As both readers of the critically acclaimed comics and viewers of the corresponding AMC television series would tell you, there is a deeper, more intriguing theme prevalent throughout the progress of the franchise on both sides beyond that of excessive gore and intense violence: the zombies aren't the "walking dead"-- we are (as seen in photo 3).
The zombies themselves are not the focus of the story, but rather, they serve as a sort of catalyst to reveal the beast in each of us; a situation that sheds light on the ravenous monsters we become in the face of fear and uncertainty. Sure, there are those who will stand up for what they refuse to become-- then there are those who will willingly accept it.
Fabulously introspective, but not entirely obviously so, The Walking Dead is in the perfect position to connect with individuals on any number of levels of depth. Both the comics and show provide satisfactory entertainment for the average viewer, but additionally offer deeper perspectives should you feel inclined to search for it.
Photo 1: "Walking Dead #115 Cover Art" (Photo: Charlie Adlard/Image Comics) http://walkingdead.wikia.com/wiki/Issue_115
Photo 2: "Rick Grimes" The Walking Dead (tvseries) AMC, developed by Frank Darabont

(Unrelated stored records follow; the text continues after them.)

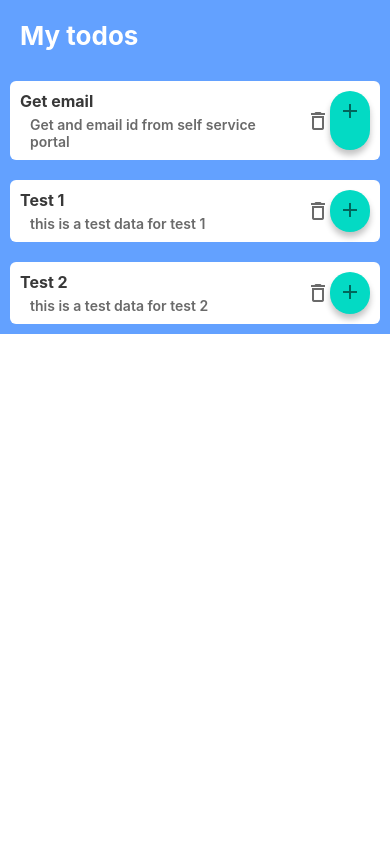
Repository: sadarsh216/Todo-App
Screen: /
These files come from the project's save history. The screen is drawn as it stood at one moment and after the next save; the edit follows.
The app was drawn by React Native's web renderer in a window 390 px wide. The project was rebuilt for these pictures with package versions that can differ from the ones it lists, and the page was loaded fresh each time.

Above is the screen before, as saved 2021-10-09 13:15:24.

### App.tsx
import { StatusBar } from "expo-status-bar";
import React from "react";
import { SafeAreaView, ScrollView, StyleSheet, Text, View } from "react-native";
import Todos from "./Pages/Todos";

export default function App() {
  return (
    <SafeAreaView>
      <View style={styles.container}>
        <ScrollView>
          <Text style={styles.heading}>My todos</Text>
          <Todos />
        </ScrollView>
      </View>
    </SafeAreaView>
  );
}

const styles = StyleSheet.create({
  container: {
    height: "100%",
    backgroundColor: "#63a1ff",
  },
  heading: {
    color: "white",
    fontSize: 26,
    fontWeight: "bold",
    margin: 20,
  },
});

### Pages/Todos.tsx
import React from "react";
import { View, Text, StyleSheet, TouchableOpacity } from "react-native";
import { MaterialCommunityIcons } from "@expo/vector-icons";
import { FAB } from "react-native-paper";

export default function Todos() {
  const [todos, setTodos] = React.useState([
    {
      title: "Get email",
      description: "Get and email id from self service portal",
      id: 0,
    },
    { title: "Test 1", description: "this is a test data for test 1", id: 1 },
    { title: "Test 2", description: "this is a test data for test 2 ", id: 2 },
  ]);
  const deleteTodo = () => {
    alert("deleted");
  };
  return (
    <>
      {todos.map((item, key) => (
        <View key={item.id} style={styles.card}>
          <View style={styles.details}>
            <Text style={styles.title}>{item.title}</Text>
            <Text style={styles.desc}>{item.description}</Text>
          </View>
          <View style={styles.deleteSection}>
            <TouchableOpacity onPress={deleteTodo}>
              <MaterialCommunityIcons
                name="delete-outline"
                size={24}
                color="#6a6a6a"
              />
            </TouchableOpacity>
          </View>
          <FAB
            style={styles.fab}
            small
            icon="plus"
            onPress={() => console.log("Pressed")}
          />
        </View>
      ))}
    </>
  );
}

const styles = StyleSheet.create({
  card: {
    display: "flex",
    flexDirection: "row",
    backgroundColor: "#fff",
    margin: 10,
    borderRadius: 6,
    elevation: 4,
    padding: 10,
  },
  title: {
    fontSize: 16,
    marginBottom: 5,
    fontWeight: "bold",
    color: "#383838",
  },
  desc: {
    paddingHorizontal: 10,
    fontWeight: "600",
    color: "#6a6a6a",
  },
  details: {
    flex: 2,
  },
  deleteSection: {
    justifyContent: "center",
  },
});

After the next save:
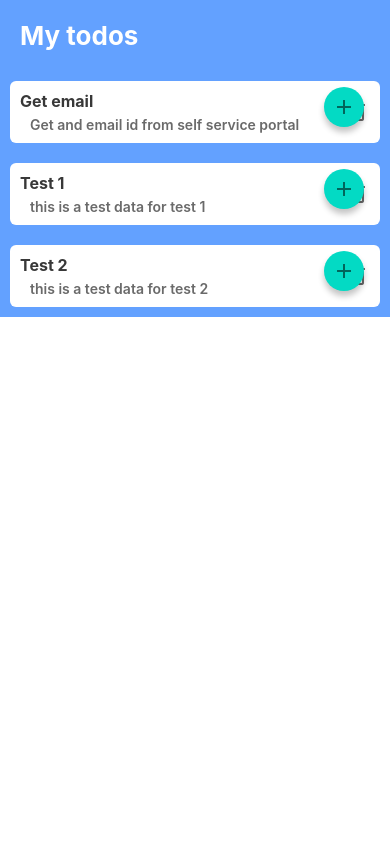
Saved 19 s later.
--- a/Pages/Todos.tsx
+++ b/Pages/Todos.tsx
@@ -72,4 +72,10 @@
   deleteSection: {
     justifyContent: "center",
   },
+  fab: {
+    position: "absolute",
+    margin: 16,
+    right: 0,
+    bottom: 0,
+  },
 });

After the save that followed:
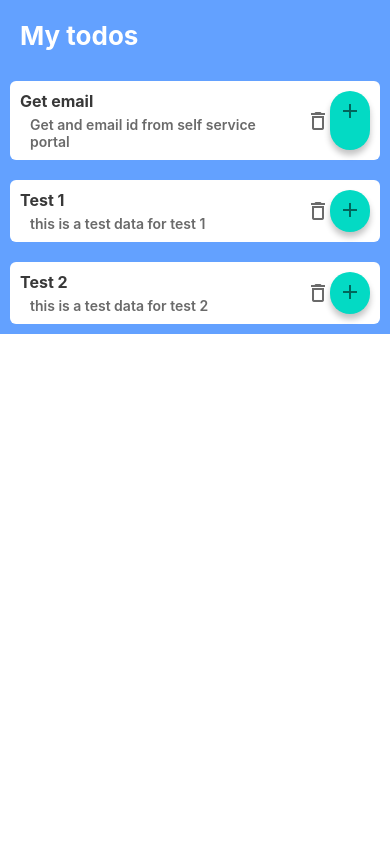
Saved 13 s later.
--- a/Pages/Todos.tsx
+++ b/Pages/Todos.tsx
@@ -72,10 +72,5 @@
   deleteSection: {
     justifyContent: "center",
   },
-  fab: {
-    position: "absolute",
-    margin: 16,
-    right: 0,
-    bottom: 0,
-  },
+
 });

Photo 3: "Zombies"The Walking Dead (tvseries) AMC, developed by Frank Darbont